In the essay "My Mother Never Worked," Bonnie Smith-Yackel recollects the time when she called Social Security to claim her mother's death benefits. Social Security places Smith-Yackel on hold so they can check their records on her mother, Martha Jerabek Smith. While waiting, she remembers the many things her mother did, and the compassion her mother felt towards her husband and children. When Social Security returns to the phone, they tell Smith-Yackel that she could not receive her mother's death benefits because her mother never had a wage earning job.
A tremendous amount of irony is used in this essay.
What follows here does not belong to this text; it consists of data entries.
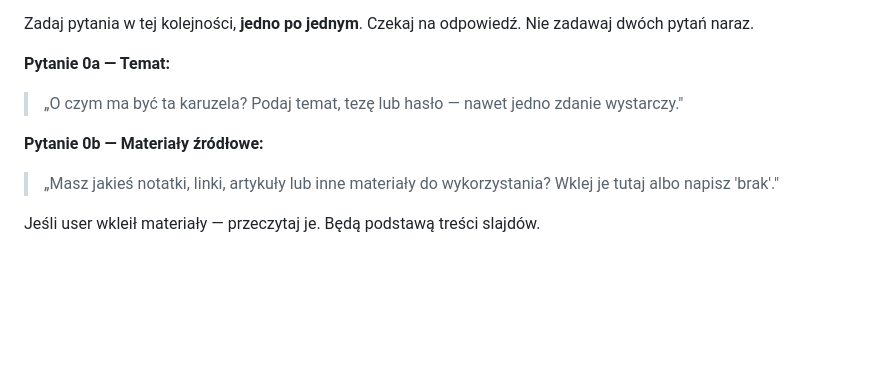
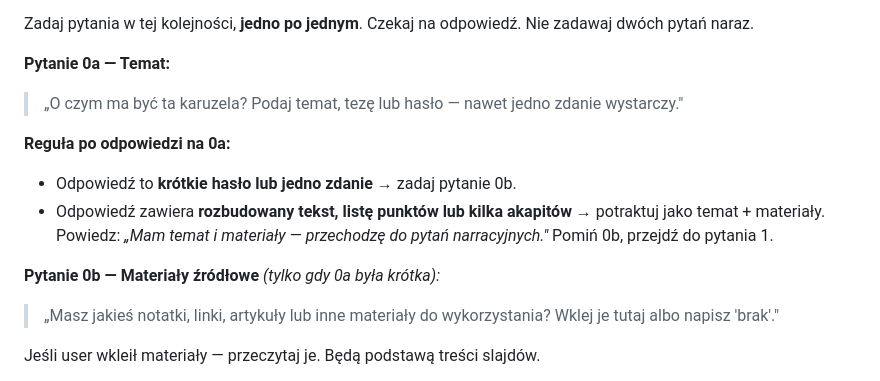
Before and after one commit to Jawol2/Mentor, a Markdown page: .claude/commands/linkedin-carousel.md, the part around the change. Drawn GitHub-style; blank space fills up the shorter version.

```diff
--- a/.claude/commands/linkedin-carousel.md
+++ b/.claude/commands/linkedin-carousel.md
@@ -25,7 +25,11 @@ Zadaj pytania w tej kolejności, **jedno po jednym**. Czekaj na odpowiedź. Nie
 **Pytanie 0a — Temat:**
 > „O czym ma być ta karuzela? Podaj temat, tezę lub hasło — nawet jedno zdanie wystarczy."
 
-**Pytanie 0b — Materiały źródłowe:**
+**Reguła po odpowiedzi na 0a:**
+- Odpowiedź to **krótkie hasło lub jedno zdanie** → zadaj pytanie 0b.
+- Odpowiedź zawiera **rozbudowany tekst, listę punktów lub kilka akapitów** → potraktuj jako temat + materiały. Powiedz: *„Mam temat i materiały — przechodzę do pytań narracyjnych."* Pomiń 0b, przejdź do pytania 1.
+
+**Pytanie 0b — Materiały źródłowe** *(tylko gdy 0a była krótka):*
 > „Masz jakieś notatki, linki, artykuły lub inne materiały do wykorzystania? Wklej je tutaj albo napisz 'brak'."
 
 Jeśli user wkleił materiały — przeczytaj je. Będą podstawą treści slajdów.
```
Also changed, not shown: gpt/knowledge/instrukcje.md (+5 -1 lines).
The title, in itself, is full of irony; it makes readers curious about the essay's point and how the author feels about the situation. Smith-Yackel uses the essay to convey her opinion of work. Her thesis is not directly stated; however, she uses detail upon detail to prove her mother did work, just not in the eyes of the government. Although her mother never was employed at a public or private business, she worked at home relentlessly. During the day, she worked on the farm, cooked for her family, and cleaned the house; at night, she sewed rugs and clothes for her children. Martha Smith continued to sew and plant a garden in her old age as well as when her children were grown and on their own. The passing of time was revealed in the years Smith-Yackel's siblings were born. They were also revealed in the passing of seasons for farming.
I think this essay was very unique; she uses irony repeatedly in her essay. It keeps you interested throughout the essay and even after I finished. I wondered what her response was to the person at the Social Security Office after they said, "Well you see-your mother never worked." Even though she didn't express her feelings about not getting any benefits from her mother's death, I can tell that she was upset and shocked that the government overlooked the work her mother did daily. Smith-Yackel uses the telephone conversation as a frame for the essay, which is very interesting. It makes the story a little more realistic and it closes the essay nicely.